After exhausting all searches on the Internet, I hit up my local consignment store looking for any type of table that I could modify. My only requirement? That it have French Provincial legs. Surprisingly these types of tables are more obscure than I thought, but just as I was about to leave the store empty-handed, I noticed this little hutch on provincial legs hiding under a rolled up rug:

(Ignore that goopy stuff on it. This was taken after we brought the thing home and slathered on some stripper compound to get rid of that awful Grandma patina walnut stain.) Grandma-furniture coloring aside, I saw major potential in this piece, especially with the adorable beveled detailing on the drawer and the steel mesh grids on the doors.

Since I'm conveniently pregnant at the moment, I had J work with all chemicals to antique this thing back to life so it would fit in a little girl's nursery. Like the diligent husband he is, J got to work stripping off the icky veneer. . .

This part took about two hours in 90-degree temps. Ugh.
Stripped and ready for painting. Much better already!
After perusing various design blogs, I decided to have J spray my little table with Rustoleum's "Heirloom White" paint in satin. I'm absolutely obsessed with this color -- it's a slight off-white with no yellow undertones like other off-whites. Two cans of spray paint and a sanding around all beveling and curves later, the final product was magnifique!:

Nice legs.
Love these curves.
The perfect nursery addition.

Materials Breakdown:

French table: $65
Stripper: $5
Mineral Spirits (to clean stripper off): $10
Two cans of spray paint: $8
Sandpaper: $4

Total Cost: $92
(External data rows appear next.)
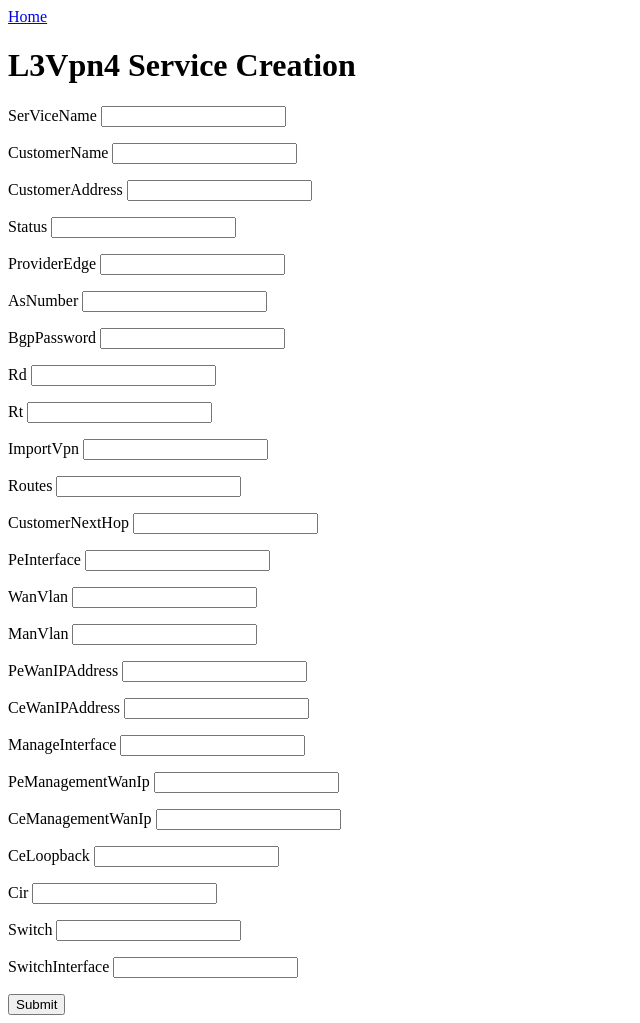
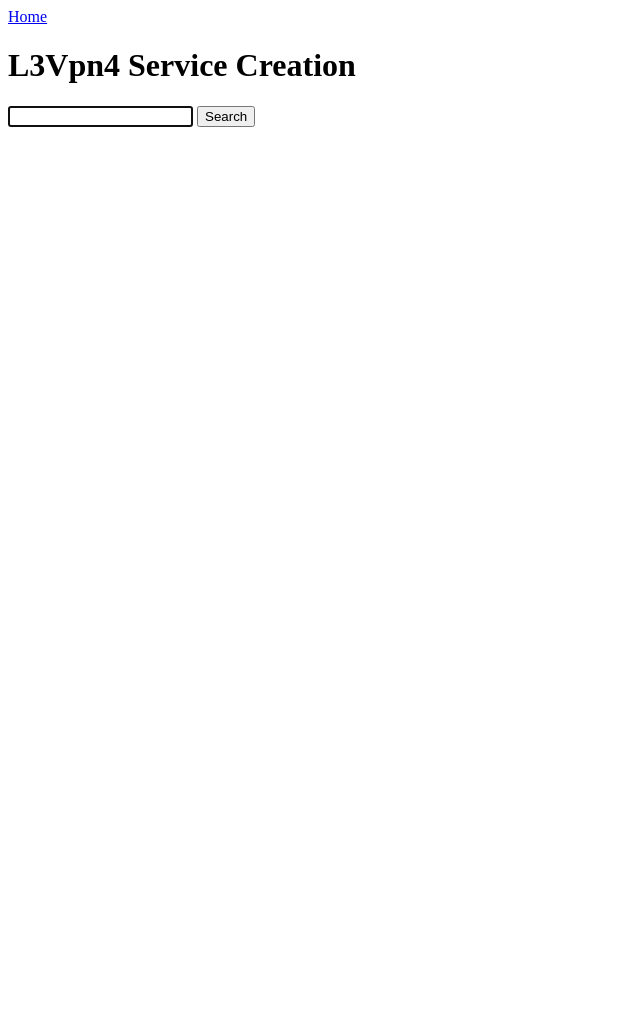
Before and after one commit to frankie336/AbleNet, a Flask app: page /update_l3vpn4/ in a window 1280 px wide. Shown: the whole page, without its empty margins (0-640 px from the left). After the commit the page ends 127 px from the top, so only its background shows below. Run offline with Flask 2, Linux system fonts and the light colour scheme; some libraries are stand-ins or nearby versions.

Commit message:
Adding Service update app.

```diff
--- a/main.py
+++ b/main.py
@@ -191,8 +191,8 @@ def provision_l3vpn4():
 
 @app.route('/update_l3vpn4/',methods=['GET','POST'])
 def update():
-
-    links = ['/', '/verify_l3vpn4', '/show_shell_output']
+    links = ['/', '/provision_l3vpn4', '/provision_l3vpn4',
+             '/deactivate_l3vpn4', '/update_l3vpn4']
     return render_template('update_l3vpn4.html',
                            links=links)
 
@@ -270,6 +270,49 @@ def post_deactivate_l3vpn4():
 
 
 
+@app.route('/change',methods=['GET','POST'])
+def change():
+
+    links = ['/', '/provision_l3vpn4','/provision_l3vpn4',
+             '/deactivate_l3vpn4','/update_l3vpn4']
+
+
+    form = request.form
+    search_string =  form['search_string']
+    print(search_string)
+    #l3vpn4_attr = L3Vpn.query.filter(L3Vpn.SerViceName.like(search)).first()
+    result = L3Vpn.query.filter_by(SerViceName=search_string).first()
+    db.session.commit()
+
+    if result:
+        return  render_template('update_l3vpn4.html',links=links,
+                                CustomerName=result.CustomerName,
+                                CustomerAddress = result.CustomerAddress,
+                                Status = result.Status,
+                                ProviderEdge = result.ProviderEdge,
+                                AsNumber = result.AsNumber,
+                                BgpPassword = result.BgpPassword,
+                                Rd = result.Rd,
+                                Rt = result.Rt,
+                                ImportVpn = result.ImportVpn,
+                                Routes = result.Routes,
+                                CustomerNextHop = result.CustomerNextHop,
+                                PeInterface = result.PeInterface,
+                                WanVlan = result.WanVlan,
+                                ManVlan = result.ManVlan,
+                                PeWanIPAddress = result.PeWanIPAddress,
+                                CeWanIPAddress = result.CeWanIPAddress,
+                                ManageInterface = result.ManageInterface,
+                                PeManagementWanIp = result.PeManagementWanIp,
+                                CeManagementWanIp = result.CeManagementWanIp,
+                                CeLoopback = result.CeLoopback,
+                                Cir = result.Cir,
+                                Switch = result.Switch,
+                                SwitchInterface = result.SwitchInterface
+                                )
+    else:
+
+        return  render_template('update_l3vpn4.html',match_not_found =True,links=links)
 
 
 
@@ -319,8 +362,6 @@ def search():
                                 SwitchInterface = result.SwitchInterface
                                 )
     else:
-
-
 
         return  render_template('verify_l3vpn4.html',match_not_found =True,links=links)
 
--- a/templates/update_l3vpn4.html
+++ b/templates/update_l3vpn4.html
@@ -8,59 +8,122 @@
 <a href="{{ links[0] }}">Home</a>&emsp;
 
 <h1>L3Vpn4 Service Creation</h1>
+
+
+  <form method="POST">
+    <input type="text" autofocus="autofocus" name="search_string">
+    <input type="submit" formaction="/change" value="Search">&emsp;&emsp;
+    {% if CustomerName %}
+     <a href="{{ links[1] }}">L3Vpn4 Creator </a>&emsp;&emsp;&emsp;&emsp;&emsp;&emsp;&emsp;&emsp;&emsp;&emsp;&emsp;&emsp;&emsp;
+     <a href="{{ links[3] }}"> L3Vpn4 Deactivator </a>&emsp;
+     <a href="{{ links[4] }}"> L3Vpn4 Update </a>&emsp;
+    {% endif %}
+  </form>
+
+
+{% if CustomerName %}
+<script src="{{url_for('static', filename='toggleEnable.js')}}"></script>
 <p></p>
     <form method="post" action ="/post_l3vpn4_new">
-        <p><lablel>SerViceName</lablel>
-            <input id="SerViceName" name="SerViceName" type="text"></p>
+        <p><lablel>ServiceName</lablel>
+            <input id="SerViceName" name="SerViceName" type="text" ></p>
         <p><lablel>CustomerName</lablel>
-            <input id="CustomerName" name="CustomerName" type="text"></p>
+            <input id="CustomerName" name="CustomerName" type="text" value ="{{ CustomerName }}" disabled >
+            <button type="button" onclick="toggleEnable('CustomerName')"> Enable/Disable </button>
+        </p>
         <p><lablel>CustomerAddress</lablel>
-            <input id="CustomerAddress" name="CustomerAddress" type="text"></p>
+            <input id="CustomerAddress" name="CustomerAddress" type="text" value="{{ CustomerAddress }}" disabled>
+            <button type="button" onclick="toggleEnable('CustomerAddress')"> Enable/Disable </button>
+        </p>
         <p><lablel>Status</lablel>
-            <input id="Status" name="Status" type="text"></p>
+            <input id="Status" name="Status" type="text" value="{{ Status }}" disabled>
+            <button type="button" onclick="toggleEnable('Status')"> Enable/Disable </button>
+        </p>
         <p><lablel>ProviderEdge</lablel>
-            <input id="ProviderEdge" name="ProviderEdge" type="text"></p>
+            <input id="ProviderEdge" name="ProviderEdge" type="text" value="{{ ProviderEdge }}" disabled>
+            <button type="button" onclick="toggleEnable('ProviderEdge')"> Enable/Disable </button>
+        </p>
         <p><lablel>AsNumber</lablel>
-            <input id="AsNumber" name="AsNumber" type="text"></p>
+            <input id="AsNumber" name="AsNumber" type="text" value="{{ AsNumber }}" disabled>
+            <button type="button" onclick="toggleEnable('AsNumber')"> Enable/Disable </button>
+
+        </p>
         <p><lablel>BgpPassword</lablel>
-            <input id="BgpPassword" name="BgpPassword" value="{{bgp_pass}}"type="text" readonly></p>
+            <input id="BgpPassword" name="BgpPassword" value="{{ BgpPassword }}"type="text" disabled>
+            <button type="button" onclick="toggleEnable('BgpPassword')"> Enable/Disable </button>
+        </p>
         <p><lablel>Rd</lablel>
-            <input id="Rd" name="Rd" type="text"></p>
+            <input id="Rd" name="Rd" type="text" value="{{ Rd }}" disabled>
+            <button type="button" onclick="toggleEnable('Rd')"> Enable/Disable </button>
+        </p>
         <p><lablel>Rt</lablel>
-            <input id="Rt" name="Rt" type="text"></p>
+            <input id="Rt" name="Rt" type="text" value="{{Rt}}" disabled>
+            <button type="button" onclick="toggleEnable('Rt')"> Enable/Disable </button>
+        </p>
         <p><lablel>ImportVpn</lablel>
-            <input id="ImportVpn" name="ImportVpn" type="text"></p>
+            <input id="ImportVpn" name="ImportVpn" type="text" value="{{ ImportVpn }}" disabled>
+            <button type="button" onclick="toggleEnable('ImportVpn')"> Enable/Disable </button>
+        </p>
         <p><lablel>Routes</lablel>
-            <input id="Routes" name="Routes" type="text"></p>
+            <input id="Routes" name="Routes" type="text" value="{{ Routes }}" disabled>
+            <button type="button" onclick="toggleEnable('Routes')"> Enable/Disable </button>
+        </p>
         <p><lablel>CustomerNextHop</lablel>
-            <input id="CustomerNextHop" name="CustomerNextHop" type="text"></p>
+            <input id="CustomerNextHop" name="CustomerNextHop" type="text" vlaue="{{ CustomerNextHop }}" disabled>
+            <button type="button" onclick="toggleEnable('CustomerNextHop')"> Enable/Disable </button>
+        </p>
         <p><lablel>PeInterface</lablel>
-            <input id="PeInterface" name="PeInterface" type="text"></p>
+            <input id="PeInterface" name="PeInterface" type="text" value="{{ PeInterface }}" disabled>
+            <button type="button" onclick="toggleEnable('PeInterface')"> Enable/Disable </button>
+        </p>
         <p><lablel>WanVlan</lablel>
-            <input id="WanVlan" name="WanVlan" type="text"></p>
+            <input id="WanVlan" name="WanVlan" type="text" value="{{ WanVlan }}" disabled>
+            <button type="button" onclick="toggleEnable('WanVlan')"> Enable/Disable </button>
+        </p>
         <p><lablel>ManVlan</lablel>
-            <input id="ManVlan" name="ManVlan" type="text"></p>
+            <input id="ManVlan" name="ManVlan" type="text" value="{{ ManVlan }}" disabled>
+            <button type="button" onclick="toggleEnable('ManVlan')"> Enable/Disable </button>
+        </p>
         <p><lablel>PeWanIPAddress</lablel>
-            <input id="PeWanIPAddress" name="PeWanIPAddress" type="text"></p>
+            <input id="PeWanIPAddress" name="PeWanIPAddress" type="text" value="{{ PeWanIPAddress }}" disabled>
+            <button type="button" onclick="toggleEnable('PeWanIPAddress')"> Enable/Disable </button>
+        </p>
         <p><lablel>CeWanIPAddress</lablel>
-            <input id="CeWanIPAddress" name="CeWanIPAddress" type="text"></p>
+            <input id="CeWanIPAddress" name="CeWanIPAddress" type="text" value="{{ CeWanIPAddress }}" disabled>
+            <button type="button" onclick="toggleEnable('CeWanIPAddress')"> Enable/Disable </button>
+
+        </p>
         <p><lablel>ManageInterface</lablel>
-            <input id="ManageInterface" name="ManageInterface" type="text"></p>
+            <input id="ManageInterface" name="ManageInterface" type="text" value="{{ CeWanIPAddress }}" disabled>
+            <button type="button" onclick="toggleEnable('ManageInterface')"> Enable/Disable </button>
+        </p>
         <p><lablel>PeManagementWanIp</lablel>
-            <input id="PeManagementWanIp" name="PeManagementWanIp" type="text"></p>
+            <input id="PeManagementWanIp" name="PeManagementWanIp" type="text" value="{{ ManageInterface }}" disabled>
+            <button type="button" onclick="toggleEnable('PeManagementWanIp')"> Enable/Disable </button>
+        </p>
        <p><lablel>CeManagementWanIp</lablel>
-           <input id="CeManagementWanIp" name="CeManagementWanIp" type="text"></p>
+           <input id="CeManagementWanIp" name="CeManagementWanIp" type="text" value="{{ CeManagementWanIp }}" disabled>
+           <button type="button" onclick="toggleEnable('CeManagementWanIp')"> Enable/Disable </button>
+       </p>
         <p><lablel>CeLoopback</lablel>
-            <input id="CeLoopback" name="CeLoopback" type="text"></p>
+            <input id="CeLoopback" name="CeLoopback" type="text" value="{{ CeLoopback }}" disabled>
+            <button type="button" onclick="toggleEnable('CeLoopback')"> Enable/Disable </button>
+        </p>
         <p><lablel>Cir</lablel>
-            <input id="Cir" name="Cir" type="text"></p>
+            <input id="Cir" name="Cir" type="text" value="{{ Cir }}" disabled>
+            <button type="button" onclick="toggleEnable('Cir')"> Enable/Disable </button>
+        </p>
         <p><lablel>Switch</lablel>
-            <input id="Switch" name="Switch" type="text"></p>
+            <input id="Switch" name="Switch" type="text" value="{{ Switch }}" disabled>
+            <button type="button" onclick="toggleEnable('Switch')"> Enable/Disable </button>
+        </p>
         <p><lablel>SwitchInterface</lablel>
-            <input id="SwitchInterface" name="SwitchInterface" type="text"></p>
+            <input id="SwitchInterface" name="SwitchInterface" type="text" value="{{ SwitchInterface }}" disabled>
+            <button type="button" onclick="toggleEnable('SwitchInterface')"> Enable/Disable </button>
+        </p>
         <input type="submit" />
 
     </form>
-
+{% endif %}
 </body>
 </html>
```
Also changed, not shown: static/js/change.js (added, +14 -0 lines), static/toggleEnable.js (added, +14 -0 lines).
At just under a hundred dollars, I would say this project was a success! Especially considering that it was a solid wood piece and a hundred bucks barely gets you a heap of particle board at Target. We're currently at work antiquing a vintage rocker I found at another consignment store -- pics coming soon.
Blog Widget by LinkWithin